Maybe one of these business models has come up as interesting options as you analyzed your environment and ideated around possible opportunities? Using the business model canvas to visualize and sketch out, especially new types of business models that you are unfamiliar with is a great way to gain an understanding of how it will affect your company. What type of value proposition do you need, what new customer segments can you attract but also what type of new activities do you need to add, which skillsets do you need to recruit and how will you need to tweak your operations? Gathering your initial thoughts and realizing the areas you need to investigate further is a perfect way to elaborate future possible business models.

The Value Proposition Canvas

It did not take long until the focus on customer centricity and the need for truly understanding the value proposition’s ability to help the customer solve the jobs-to-be done, begged for a canvas of its own and the Value Proposition canvas was born.

Image source : Strategyzer

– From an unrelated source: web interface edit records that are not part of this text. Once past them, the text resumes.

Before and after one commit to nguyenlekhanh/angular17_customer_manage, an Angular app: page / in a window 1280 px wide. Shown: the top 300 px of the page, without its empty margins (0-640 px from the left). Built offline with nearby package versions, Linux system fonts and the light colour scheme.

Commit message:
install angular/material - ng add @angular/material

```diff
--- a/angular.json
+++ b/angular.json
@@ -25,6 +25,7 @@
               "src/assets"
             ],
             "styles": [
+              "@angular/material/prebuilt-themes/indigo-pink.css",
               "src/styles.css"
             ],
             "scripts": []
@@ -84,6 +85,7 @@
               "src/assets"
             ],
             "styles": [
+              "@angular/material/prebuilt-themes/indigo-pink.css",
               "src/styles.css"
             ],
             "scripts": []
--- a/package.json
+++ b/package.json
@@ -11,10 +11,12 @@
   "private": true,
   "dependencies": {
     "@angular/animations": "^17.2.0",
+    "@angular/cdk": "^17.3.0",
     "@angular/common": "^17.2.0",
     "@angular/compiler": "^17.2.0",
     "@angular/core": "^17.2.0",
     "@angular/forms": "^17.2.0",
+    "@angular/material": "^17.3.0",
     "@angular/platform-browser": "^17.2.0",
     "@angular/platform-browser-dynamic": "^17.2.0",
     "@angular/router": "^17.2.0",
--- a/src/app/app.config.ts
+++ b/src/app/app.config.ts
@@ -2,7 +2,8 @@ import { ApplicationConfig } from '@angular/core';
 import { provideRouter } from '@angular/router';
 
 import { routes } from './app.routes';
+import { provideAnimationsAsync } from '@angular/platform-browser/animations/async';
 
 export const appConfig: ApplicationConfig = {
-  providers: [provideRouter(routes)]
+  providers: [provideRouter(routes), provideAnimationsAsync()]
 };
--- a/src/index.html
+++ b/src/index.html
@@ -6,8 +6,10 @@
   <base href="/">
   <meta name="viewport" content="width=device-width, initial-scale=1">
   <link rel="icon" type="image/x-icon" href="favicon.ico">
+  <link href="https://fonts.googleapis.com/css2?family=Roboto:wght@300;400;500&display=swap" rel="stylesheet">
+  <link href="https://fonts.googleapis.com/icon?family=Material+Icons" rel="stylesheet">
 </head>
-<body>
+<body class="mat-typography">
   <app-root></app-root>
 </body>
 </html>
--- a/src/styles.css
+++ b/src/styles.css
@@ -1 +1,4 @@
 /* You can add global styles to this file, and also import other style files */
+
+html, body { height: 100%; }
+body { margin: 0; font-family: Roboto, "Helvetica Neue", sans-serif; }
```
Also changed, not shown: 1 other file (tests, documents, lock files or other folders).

The value proposition canvas consists of two parts – the customer profile and the value map. The customer profile is based on the theories around Jobs-To-Be-Done (JTBD) that were popularized and described by the late Harvard professor Clayton Christensen. Customers are per se not interested in buying or hiring a product but are looking to get a job done. This job can be functional, getting from A to B, social – how I want to appear to others or emotional – how I want to feel when I get a job done. When getting a job done, the customer will experience different hurdles or pains preventing him from solving it the best way (it can be expensive, take time, be difficult, risky etc.). The reasons behind why the customer wants to get the job solved are described in gains achieved (earning money, peace of mind, a great customer experience e.t.c.). Christensen explained this with the famous Milkshake experiment.

Once you have understood the customer profile, you can start evaluating the products and services you can offer to help your customer solve the jobs, remove some of the pains and create the gains. You do this by using the other part of the Value Proposition Canvas – the Value Map. No company solves all of the customer’s JTBD but chooses to excel at solving the ones where they are able to do it better than the competition. Consider the combination of products and services you offer and describe how you are relieving pains and helping your customer create the gains they want to obtain. Understanding the pain relievers and gain creators helps you understand your customers drivers and make up the basis of a compelling communication of your value proposition.

Ready, steady, prototype

You have already started your ideation process by analyzing your business environment. As we continue to explore how you can use the business model canvas and value proposition canvas to prototype your ideas, I will also introduce you to additional ideation methods like prototyping with design constraints. It is time to gather your team again and continue your innovation process – the next steps will be described in a coming blog post.

If you have reflections, questions, or want some help getting started, maybe with the exercise above – reach out to me at .